    Some mums who mention cluster feeding, then get a longer stretch of say 5/6 hours as "payoff" - whilst those who don't cluster feed may instead continue the every couple of hours pattern. This post looks at why that may be:

  5. Great post. I've never understood this either. My son gained 1lb a week for his first 10 weeks and is above the 91st percentile. He was EBF until 6 months and didn't need 'more' - and I'm only 105lbs myself! He did feed every 2.5 hours in the daytime though, and 3 times at night, so I do wonder if others would have thought he needed 'more' because he ate so often. But I believed that was normal for a big, EBF baby, and he was always very happy.

  6. I am sure this was left out because it wasn't relevant to the point of the article, but I would like to make the point that there are occasions when breastfeeding is so problematic and/or painful that some formula feeding is pretty much essential. In these cases I believe that mix feeding need not necessarily be permanent. I for one mix fed while having serious problems and later returned to exclusive breastfeeding. If I had tried to struggle on at the time I would undoubtedly have given up altogether before too long. Formula, while far from ideal, CAN be a short term tool that paves the way for long term breastfeeding when support on its own does not help.

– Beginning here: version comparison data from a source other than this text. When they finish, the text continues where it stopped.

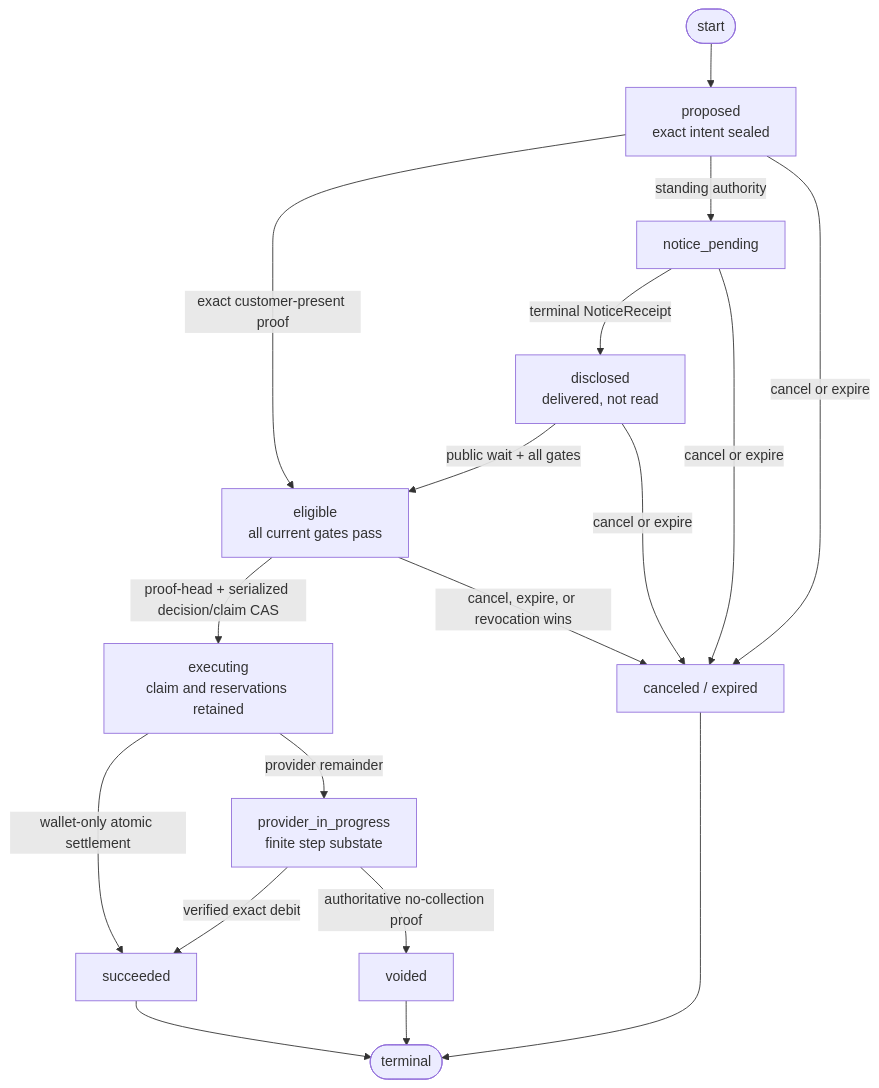
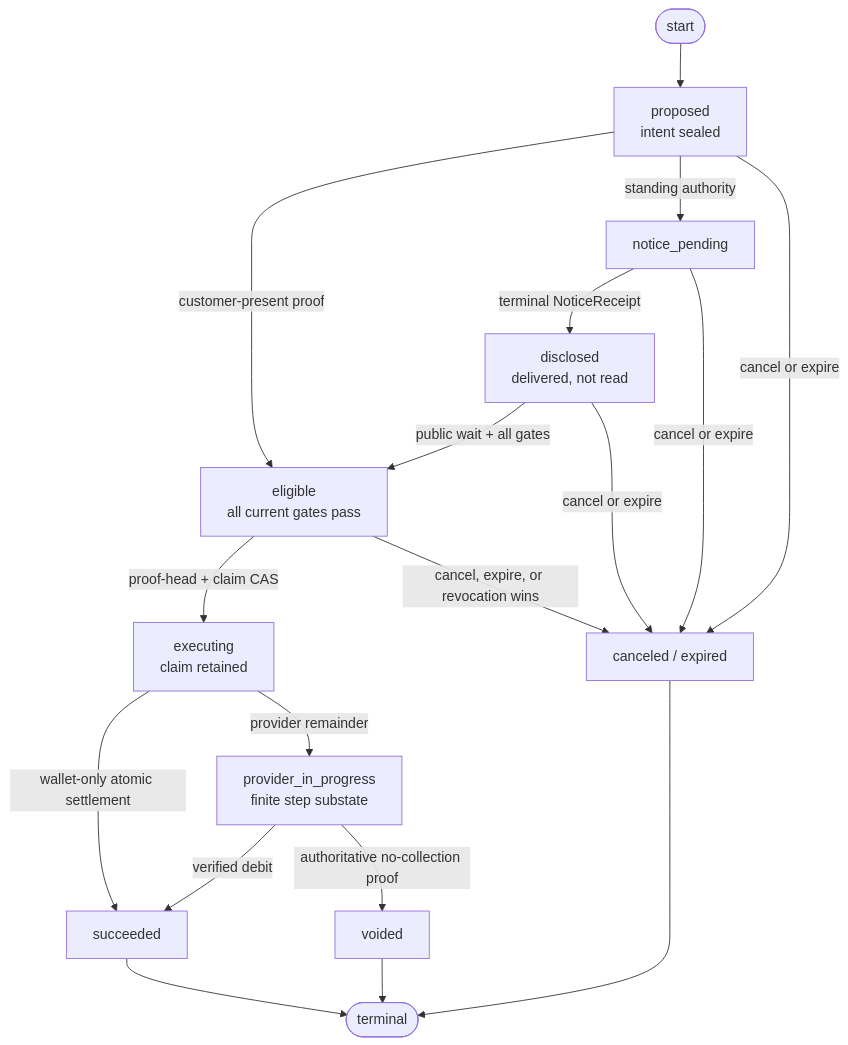
Before and after one commit to mirrorstack-ai/billing-engine: the diagram in docs/DESIGN.md, drawn with Mermaid. The commit also changed other lines of this file and 8 other files, not shown here.

````diff
--- a/docs/DESIGN.md
+++ b/docs/DESIGN.md
@@ -1410,20 +930,20 @@
 ```mermaid
 flowchart TD
-    Start([start]) --> Proposed[proposed<br/>exact intent sealed]
-    Proposed -->|exact customer-present proof| Eligible[eligible<br/>all current gates pass]
+    Start([start]) --> Proposed[proposed<br/>intent sealed]
+    Proposed -->|customer-present proof| Eligible[eligible<br/>all current gates pass]
     Proposed -->|standing authority| NoticePending[notice_pending]
     NoticePending -->|terminal NoticeReceipt| Disclosed[disclosed<br/>delivered, not read]
     Disclosed -->|public wait + all gates| Eligible
-    Eligible -->|proof-head + serialized decision/claim CAS| Executing[executing<br/>claim and reservations retained]
+    Eligible -->|proof-head + claim CAS| Executing[executing<br/>claim retained]
     Executing -->|wallet-only atomic settlement| Succeeded[succeeded]
     Executing -->|provider remainder| ProviderFlow[provider_in_progress<br/>finite step substate]
-    ProviderFlow -->|verified exact debit| Succeeded
+    ProviderFlow -->|verified debit| Succeeded
     ProviderFlow -->|authoritative no-collection proof| Voided[voided]
     Proposed -->|cancel or expire| NoCollection[canceled / expired]
     NoticePending -->|cancel or expire| NoCollection
     Disclosed -->|cancel or expire| NoCollection
     Eligible -->|cancel, expire, or revocation wins| NoCollection
     Succeeded --> Done([terminal])
     Voided --> Done
     NoCollection --> Done
 ```
````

  7. I mixed fed a little in the early days. My partner gave our baby a bottle when he was 4 weeks old, purely so I could have one feed off and have 3 hours straight sleep, but I'm so glad I did it. I was on the verge of giving up as I was beyoned exhausted and it was a short term solution to what led on to a happy 19month nursing period. I was extremely lucky to get 2 hours from one feed to the next and my son was a very slow feeder. In the words of a breast feeding counsellor ''well hes not the slowest feeder I've ever seen but he is slow!'' What was interesting was that my son never slept any longer after a bottle of formula, he still woke two hours later. If I did get the opportunity to express during the day for his 1 bottle then I would but to begin with that was hard to do so as the above anonymus said ''Formula, while far from ideal, CAN be a short term tool that paves the way for long term breastfeeding when support on its own does not help''.

  8. Hi Anon
    Did the bfc explore WHY he was such a slow feeder?

  9. The mum who compared expressed breast milk (unfavorably) with formula is ridiculous. Does she not realize, that formula makers try to imitate human milk?
    I'm surprised that she did not advise her friend to eat grass, to make "nice thick creamy milk!!"